The National Oceanic and Atmospheric Administration (NOAA) predicts 2020 will be an above average hurricane season. As of this writing, the season’s third named storm is already churning. Wildfires and tornadoes, too, will continue to have increasing and far-reaching impacts. And what of unknown, less predictable threats?
We’re in uncharted waters, but strategic thinking and quick, consistent action will set the compass.
Create Coronavirus-Specific SOP’s
Disaster response phases and best practices are well documented and widely agreed upon. But adding the wild card of a global pandemic clearly changes the game. As clinical professor and homeland security and emergency management researcher Magdalena Denham puts it, “We are in a situation now where everybody is potentially a threat.” 1
In this environment, look to the guidelines of the CDC, FEMA, and other trusted organizations to help adapt your established practices to current demands. For example, social distancing can be promoted by leveraging vehicle exterior and cab workstations (as found on the Nomad TCV), and by limiting command shelter access.
Community spread can be mitigated with frequent cleaning and disinfecting of high-touch areas, and by bringing galley services outside the vehicle. Consider contracting with a portable restroom provider and have several options on speed dial, as these services are stressed in emergencies.
Recognize That Resources Might Be Dispersed (or Virtual)
Former head of FEMA Craig Fugate identifies emergency comms as the next challenge of COVID-19. “When communications break down during a disaster response, chaos follows,” he says. 2
The answer? Redundancy.
Coronavirus will compound secondary disasters like fires, hurricanes, tornadoes, and floods, stretching teams and assets thin. Make sure you have redundant connectivity (cell, satellite, terrestrial), comms (radio, smartphone, IP-based), and power (generator, battery, solar) in place, and that anyone who will use them — including volunteers — is trained.
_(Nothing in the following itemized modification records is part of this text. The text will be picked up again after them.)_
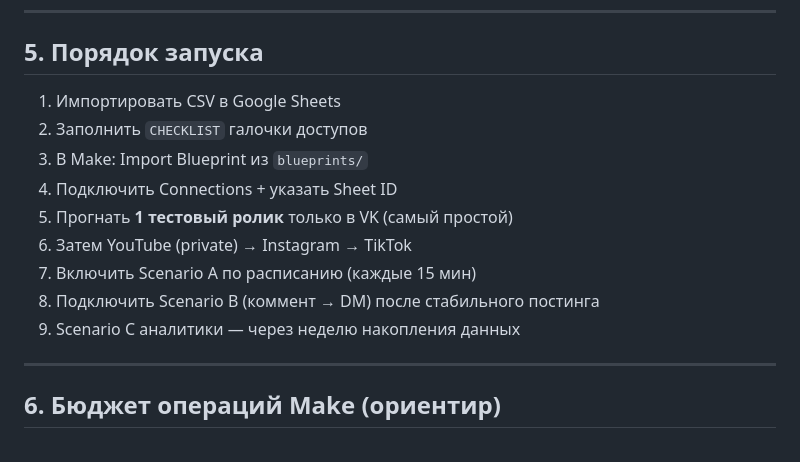
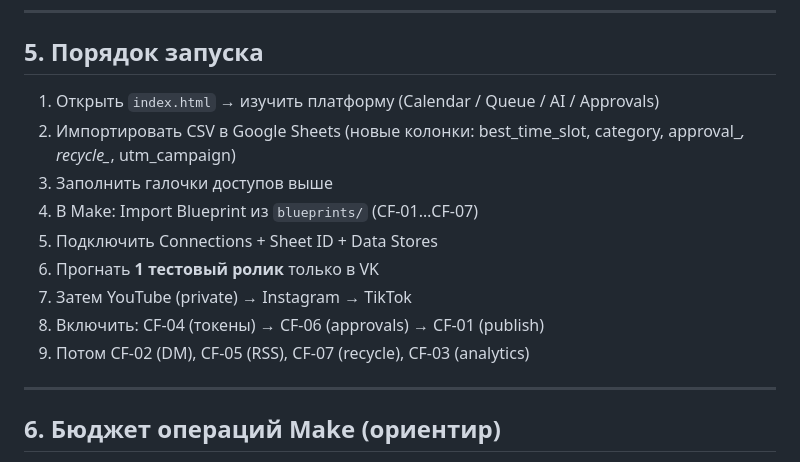
Before and after one commit to armadaparkvg-ux/1, a Markdown page: make-content-factory/CHECKLIST.md, the part around the change. Drawn GitHub-style.

Commit message:
Update checklist for CF-05..07 and platform launch order
Co-authored-by: armadaparkvg-ux <armadaparkvg-ux@users.noreply.github.com>

```diff
--- a/make-content-factory/CHECKLIST.md
+++ b/make-content-factory/CHECKLIST.md
@@ -101,15 +101,15 @@
 
 ## 5. Порядок запуска
 
-1. Импортировать CSV в Google Sheets
-2. Заполнить `CHECKLIST` галочки доступов
-3. В Make: Import Blueprint из `blueprints/`
-4. Подключить Connections + указать Sheet ID
-5. Прогнать **1 тестовый ролик** только в VK (самый простой)
-6. Затем YouTube (private) → Instagram → TikTok
-7. Включить Scenario A по расписанию (каждые 15 мин)
-8. Подключить Scenario B (коммент → DM) после стабильного постинга
-9. Scenario C аналитики — через неделю накопления данных
+1. Открыть `index.html` → изучить платформу (Calendar / Queue / AI / Approvals)
+2. Импортировать CSV в Google Sheets (новые колонки: best_time_slot, category, approval_*, recycle_*, utm_campaign)
+3. Заполнить галочки доступов выше
+4. В Make: Import Blueprint из `blueprints/` (CF-01…CF-07)
+5. Подключить Connections + Sheet ID + Data Stores
+6. Прогнать **1 тестовый ролик** только в VK
+7. Затем YouTube (private) → Instagram → TikTok
+8. Включить: CF-04 (токены) → CF-06 (approvals) → CF-01 (publish)
+9. Потом CF-02 (DM), CF-05 (RSS), CF-07 (recycle), CF-03 (analytics)
 
 ---
 
```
Neverdown Technologies brings this critical redundancy into an off-the-shelf option.
Prepare to organize and command virtually. The pandemic has forced seismic shifts in the way work gets done, and the lessons learned can be applied to next-gen response. Cloud-based incident management software, accessible by remote teams from any device, should be on every Emergency Manager’s radar. In the short term, free video conferencing and project management tools can fill the gaps.
Start up, Interop, Shut Down, Repeat
We’ve said it before… The time to exercise assets and personnel is now. And tomorrow. And the next day. Run through entire deployment and shutdown cycles, communicate your plans to neighboring agencies, then test and interop together. When you encounter problems or inefficiencies, note and report them so that supervisors, leads, and parent agencies are aware of what’s needed (and the relative urgency).
If you have a CDL asset, is everyone who might need to operate current on licensing? Do you have multiple locations in mind to which you’d be able to deploy (good/better/best)?
Need to brush up on these and other considerations? Here are a couple articles with more info:
- 3 Success Strategies for Long Deployments
- 5 Mobile Ops Lessons From the 2017 Hurricane Season
- Ready, Steady, Go: Mobile Command Center Readiness
In short, don’t wait for something to break, leaving those you serve vulnerable when they need you most. Adopt a “proactive service” model that identifies problems and opportunities for improvement before an emergency. Whether you’re a current customer or not, Nomad’s Success Team is on call to share decades of learning. Contact them here with details about your challenges.